EXTRACTED RECORDS

--------------------------------

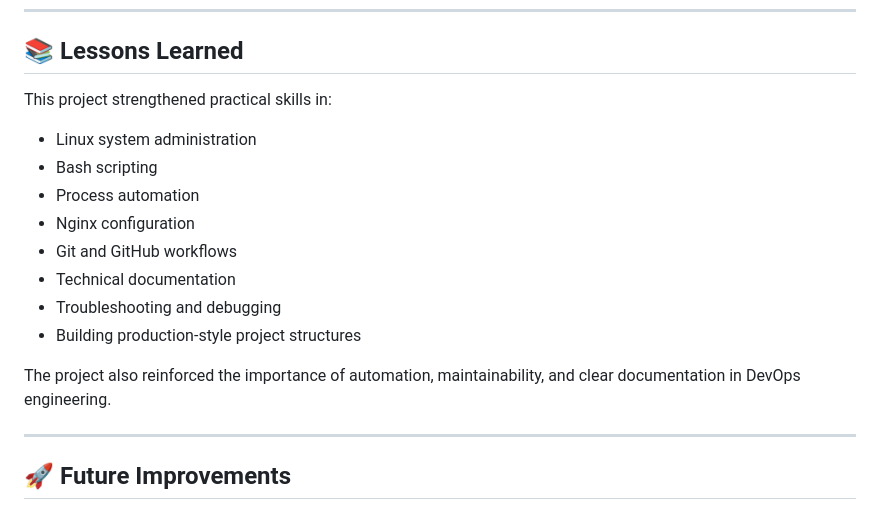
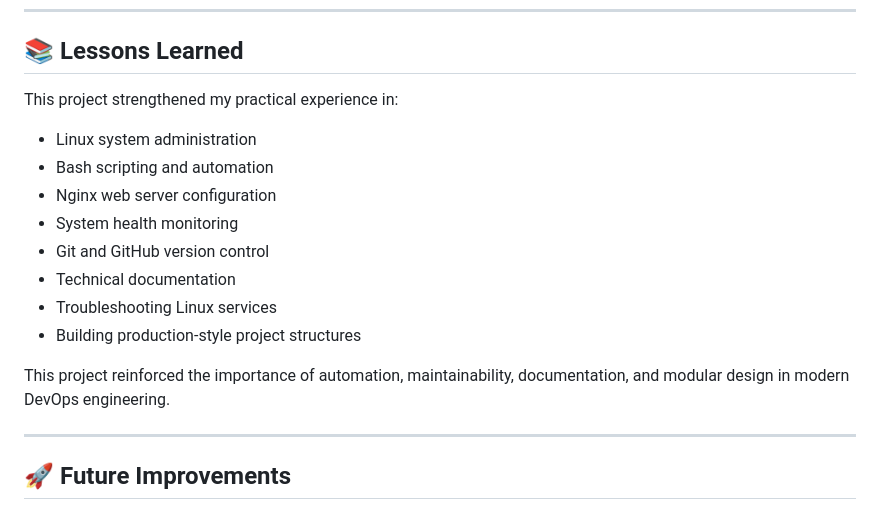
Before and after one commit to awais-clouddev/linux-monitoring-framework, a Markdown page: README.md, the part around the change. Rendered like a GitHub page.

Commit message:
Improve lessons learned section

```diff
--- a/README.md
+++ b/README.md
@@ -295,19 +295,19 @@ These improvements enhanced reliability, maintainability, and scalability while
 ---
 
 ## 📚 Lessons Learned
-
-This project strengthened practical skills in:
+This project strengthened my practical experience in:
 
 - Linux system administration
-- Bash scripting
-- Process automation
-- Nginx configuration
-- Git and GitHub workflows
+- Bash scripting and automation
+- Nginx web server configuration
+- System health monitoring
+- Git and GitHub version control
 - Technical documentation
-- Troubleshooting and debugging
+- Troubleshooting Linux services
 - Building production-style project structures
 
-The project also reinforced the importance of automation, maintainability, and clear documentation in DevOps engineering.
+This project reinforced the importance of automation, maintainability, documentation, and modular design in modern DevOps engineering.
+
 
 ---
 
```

--------------------------------

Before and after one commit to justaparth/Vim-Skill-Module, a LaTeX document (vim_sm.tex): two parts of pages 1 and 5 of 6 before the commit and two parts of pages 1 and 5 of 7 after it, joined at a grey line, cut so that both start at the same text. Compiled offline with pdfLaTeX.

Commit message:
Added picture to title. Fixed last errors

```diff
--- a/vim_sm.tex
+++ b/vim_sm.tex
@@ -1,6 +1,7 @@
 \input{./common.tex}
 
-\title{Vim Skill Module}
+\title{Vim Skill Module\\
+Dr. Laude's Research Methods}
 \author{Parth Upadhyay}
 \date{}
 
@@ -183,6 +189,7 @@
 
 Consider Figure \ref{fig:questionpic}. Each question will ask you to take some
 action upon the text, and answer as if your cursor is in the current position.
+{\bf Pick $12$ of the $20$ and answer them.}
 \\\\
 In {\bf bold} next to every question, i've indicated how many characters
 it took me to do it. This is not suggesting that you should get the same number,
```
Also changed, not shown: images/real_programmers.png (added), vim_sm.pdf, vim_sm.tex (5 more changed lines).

--------------------------------

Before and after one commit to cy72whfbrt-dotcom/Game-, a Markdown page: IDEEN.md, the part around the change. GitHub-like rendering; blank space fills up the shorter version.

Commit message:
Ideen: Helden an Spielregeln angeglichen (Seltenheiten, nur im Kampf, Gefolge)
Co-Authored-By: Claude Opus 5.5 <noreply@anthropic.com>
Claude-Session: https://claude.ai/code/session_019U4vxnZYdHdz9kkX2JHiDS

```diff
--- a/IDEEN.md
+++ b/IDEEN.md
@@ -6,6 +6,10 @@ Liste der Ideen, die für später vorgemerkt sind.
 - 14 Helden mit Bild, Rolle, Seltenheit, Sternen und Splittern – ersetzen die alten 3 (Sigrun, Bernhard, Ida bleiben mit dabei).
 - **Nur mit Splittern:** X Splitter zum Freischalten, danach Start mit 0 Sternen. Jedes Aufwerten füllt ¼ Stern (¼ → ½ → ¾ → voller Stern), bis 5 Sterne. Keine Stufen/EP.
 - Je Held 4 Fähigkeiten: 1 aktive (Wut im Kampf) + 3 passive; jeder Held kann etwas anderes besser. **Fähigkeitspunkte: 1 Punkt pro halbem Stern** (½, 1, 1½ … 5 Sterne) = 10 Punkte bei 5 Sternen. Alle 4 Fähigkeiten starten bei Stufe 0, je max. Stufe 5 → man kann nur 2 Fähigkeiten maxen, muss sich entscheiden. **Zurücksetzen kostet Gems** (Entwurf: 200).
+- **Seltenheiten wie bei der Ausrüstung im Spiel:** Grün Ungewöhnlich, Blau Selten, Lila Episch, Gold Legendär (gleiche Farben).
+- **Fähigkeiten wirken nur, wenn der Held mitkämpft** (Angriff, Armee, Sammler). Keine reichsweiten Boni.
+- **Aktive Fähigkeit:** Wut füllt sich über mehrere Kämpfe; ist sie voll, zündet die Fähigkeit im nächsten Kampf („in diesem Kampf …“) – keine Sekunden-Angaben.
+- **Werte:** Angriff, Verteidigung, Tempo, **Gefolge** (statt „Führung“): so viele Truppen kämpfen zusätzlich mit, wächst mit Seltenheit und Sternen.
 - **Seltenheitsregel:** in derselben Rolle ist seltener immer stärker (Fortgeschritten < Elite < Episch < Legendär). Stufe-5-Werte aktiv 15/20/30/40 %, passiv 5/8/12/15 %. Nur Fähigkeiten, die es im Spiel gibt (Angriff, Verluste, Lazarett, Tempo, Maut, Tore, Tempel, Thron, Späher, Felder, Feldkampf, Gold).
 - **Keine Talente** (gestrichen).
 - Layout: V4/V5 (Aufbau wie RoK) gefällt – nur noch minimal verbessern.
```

--------------------------------

ASSIGNMENT
From the listing, copy every line where the string "title" appears.

EXERCISE ANSWER
Added picture to title. Fixed last errors
-\title{Vim Skill Module}
+\title{Vim Skill Module\\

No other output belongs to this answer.